▶
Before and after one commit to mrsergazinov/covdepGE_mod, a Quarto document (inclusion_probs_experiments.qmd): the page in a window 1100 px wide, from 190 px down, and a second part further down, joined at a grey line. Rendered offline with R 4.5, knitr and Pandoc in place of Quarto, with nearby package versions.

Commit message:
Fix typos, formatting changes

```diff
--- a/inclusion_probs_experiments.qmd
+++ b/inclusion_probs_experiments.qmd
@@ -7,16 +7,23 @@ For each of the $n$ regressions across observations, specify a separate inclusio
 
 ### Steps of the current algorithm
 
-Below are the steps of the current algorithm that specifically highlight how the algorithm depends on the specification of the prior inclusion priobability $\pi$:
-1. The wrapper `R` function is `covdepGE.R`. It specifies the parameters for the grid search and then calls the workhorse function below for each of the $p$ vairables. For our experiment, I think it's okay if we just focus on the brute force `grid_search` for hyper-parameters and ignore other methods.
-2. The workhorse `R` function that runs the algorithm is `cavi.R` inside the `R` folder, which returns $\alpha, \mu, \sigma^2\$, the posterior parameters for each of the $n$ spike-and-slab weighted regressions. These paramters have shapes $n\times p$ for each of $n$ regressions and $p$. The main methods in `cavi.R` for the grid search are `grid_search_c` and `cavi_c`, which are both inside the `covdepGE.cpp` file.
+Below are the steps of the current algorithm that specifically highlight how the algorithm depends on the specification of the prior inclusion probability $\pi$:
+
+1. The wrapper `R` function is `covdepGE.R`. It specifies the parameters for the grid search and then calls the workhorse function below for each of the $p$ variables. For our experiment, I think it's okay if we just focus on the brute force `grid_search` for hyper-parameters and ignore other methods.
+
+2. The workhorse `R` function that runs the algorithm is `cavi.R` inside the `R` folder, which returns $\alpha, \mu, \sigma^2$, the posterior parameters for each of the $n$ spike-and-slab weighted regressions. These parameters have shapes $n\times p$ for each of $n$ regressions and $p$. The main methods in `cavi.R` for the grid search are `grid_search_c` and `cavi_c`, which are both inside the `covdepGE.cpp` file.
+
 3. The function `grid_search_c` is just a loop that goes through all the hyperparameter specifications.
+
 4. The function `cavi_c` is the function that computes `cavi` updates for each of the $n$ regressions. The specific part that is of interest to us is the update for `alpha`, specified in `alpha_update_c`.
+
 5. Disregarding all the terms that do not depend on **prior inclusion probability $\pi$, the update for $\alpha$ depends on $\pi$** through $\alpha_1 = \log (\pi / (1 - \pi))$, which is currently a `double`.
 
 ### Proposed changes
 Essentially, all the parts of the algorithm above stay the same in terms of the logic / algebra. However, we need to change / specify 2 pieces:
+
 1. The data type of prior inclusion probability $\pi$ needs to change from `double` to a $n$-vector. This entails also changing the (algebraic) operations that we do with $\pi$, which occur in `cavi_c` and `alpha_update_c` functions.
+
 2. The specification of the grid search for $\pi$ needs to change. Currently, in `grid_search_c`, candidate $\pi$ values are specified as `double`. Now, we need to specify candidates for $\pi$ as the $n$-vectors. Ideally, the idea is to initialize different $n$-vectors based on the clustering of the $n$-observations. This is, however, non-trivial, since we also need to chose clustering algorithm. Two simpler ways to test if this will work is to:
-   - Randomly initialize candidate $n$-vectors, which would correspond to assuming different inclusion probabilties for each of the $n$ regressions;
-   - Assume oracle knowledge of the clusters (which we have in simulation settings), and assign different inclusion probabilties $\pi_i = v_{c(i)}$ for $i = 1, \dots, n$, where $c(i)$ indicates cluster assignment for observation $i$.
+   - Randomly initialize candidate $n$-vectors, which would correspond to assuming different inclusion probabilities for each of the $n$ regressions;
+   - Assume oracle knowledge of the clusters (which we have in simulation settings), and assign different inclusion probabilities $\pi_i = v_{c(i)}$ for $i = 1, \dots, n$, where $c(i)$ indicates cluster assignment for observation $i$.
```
◀
▶
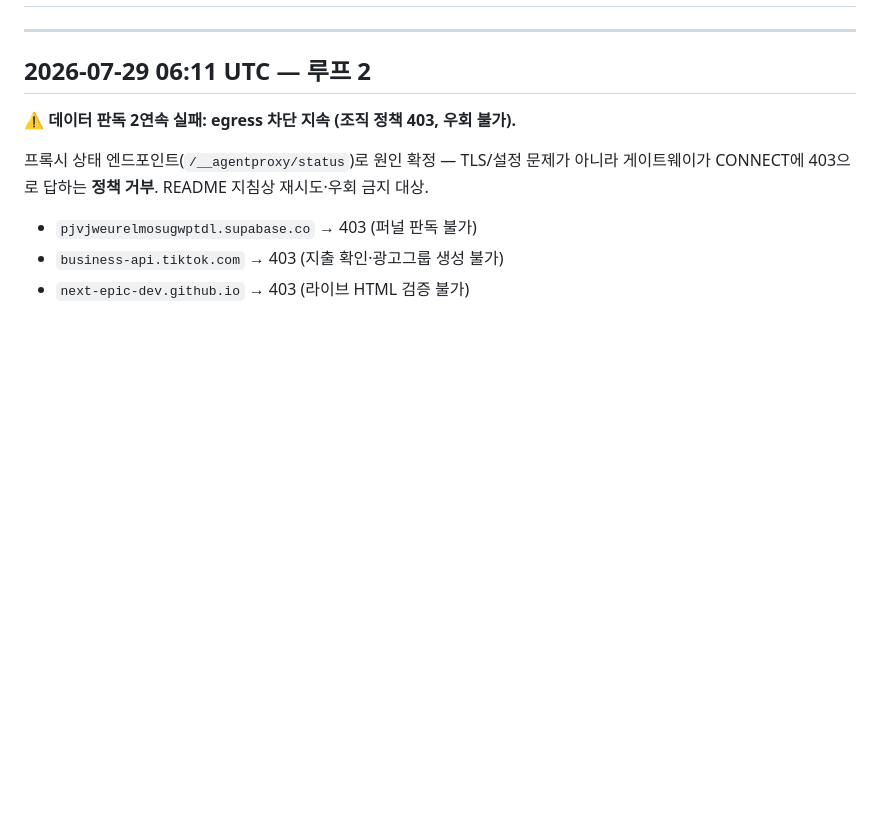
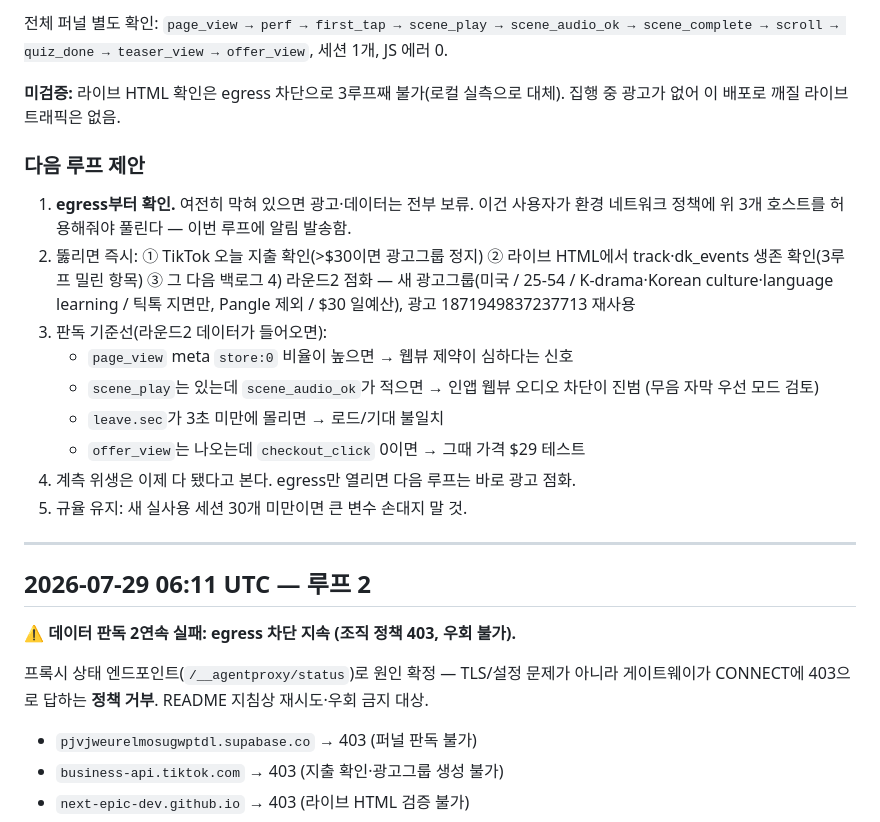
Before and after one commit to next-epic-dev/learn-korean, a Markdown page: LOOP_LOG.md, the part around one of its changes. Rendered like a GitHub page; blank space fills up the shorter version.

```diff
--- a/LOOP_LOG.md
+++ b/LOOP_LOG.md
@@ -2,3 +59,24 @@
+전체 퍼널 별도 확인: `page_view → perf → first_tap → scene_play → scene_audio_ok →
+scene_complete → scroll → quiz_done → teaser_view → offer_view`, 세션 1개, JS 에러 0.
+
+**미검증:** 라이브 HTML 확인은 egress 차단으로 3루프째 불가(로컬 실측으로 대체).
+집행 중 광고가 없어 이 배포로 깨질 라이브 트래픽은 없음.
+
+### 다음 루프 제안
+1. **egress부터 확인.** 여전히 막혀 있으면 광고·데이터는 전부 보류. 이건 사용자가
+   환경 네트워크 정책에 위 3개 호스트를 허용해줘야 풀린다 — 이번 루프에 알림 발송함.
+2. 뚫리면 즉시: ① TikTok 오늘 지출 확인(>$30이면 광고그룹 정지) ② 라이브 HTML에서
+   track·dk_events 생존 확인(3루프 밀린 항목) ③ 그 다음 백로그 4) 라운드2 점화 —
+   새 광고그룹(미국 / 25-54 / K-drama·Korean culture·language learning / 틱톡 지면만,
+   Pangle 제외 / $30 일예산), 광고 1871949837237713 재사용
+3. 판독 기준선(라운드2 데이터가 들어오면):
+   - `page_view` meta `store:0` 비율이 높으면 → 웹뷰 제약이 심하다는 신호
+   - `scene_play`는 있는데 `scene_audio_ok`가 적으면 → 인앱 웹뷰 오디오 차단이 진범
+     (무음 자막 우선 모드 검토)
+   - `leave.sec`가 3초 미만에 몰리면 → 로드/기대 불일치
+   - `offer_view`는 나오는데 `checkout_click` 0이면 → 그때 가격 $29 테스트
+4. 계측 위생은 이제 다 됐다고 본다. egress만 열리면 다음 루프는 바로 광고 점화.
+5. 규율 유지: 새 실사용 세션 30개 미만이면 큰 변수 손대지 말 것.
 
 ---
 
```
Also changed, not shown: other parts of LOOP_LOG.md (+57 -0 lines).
◀
- _EXERCISE_: Scan the listing above. Collect all lines with the word "wrapper".

- _RESPONSE_:
-1. The wrapper `R` function is `covdepGE.R`. It specifies the parameters for the grid search and then calls the workhorse function below for each of the $p$ vairables. For our experiment, I think it's okay if we just focus on the brute force `grid_search` for hyper-parameters and ignore other methods.
+1. The wrapper `R` function is `covdepGE.R`. It specifies the parameters for the grid search and then calls the workhorse function below for each of the $p$ variables. For our experiment, I think it's okay if we just focus on the brute force `grid_search` for hyper-parameters and ignore other methods.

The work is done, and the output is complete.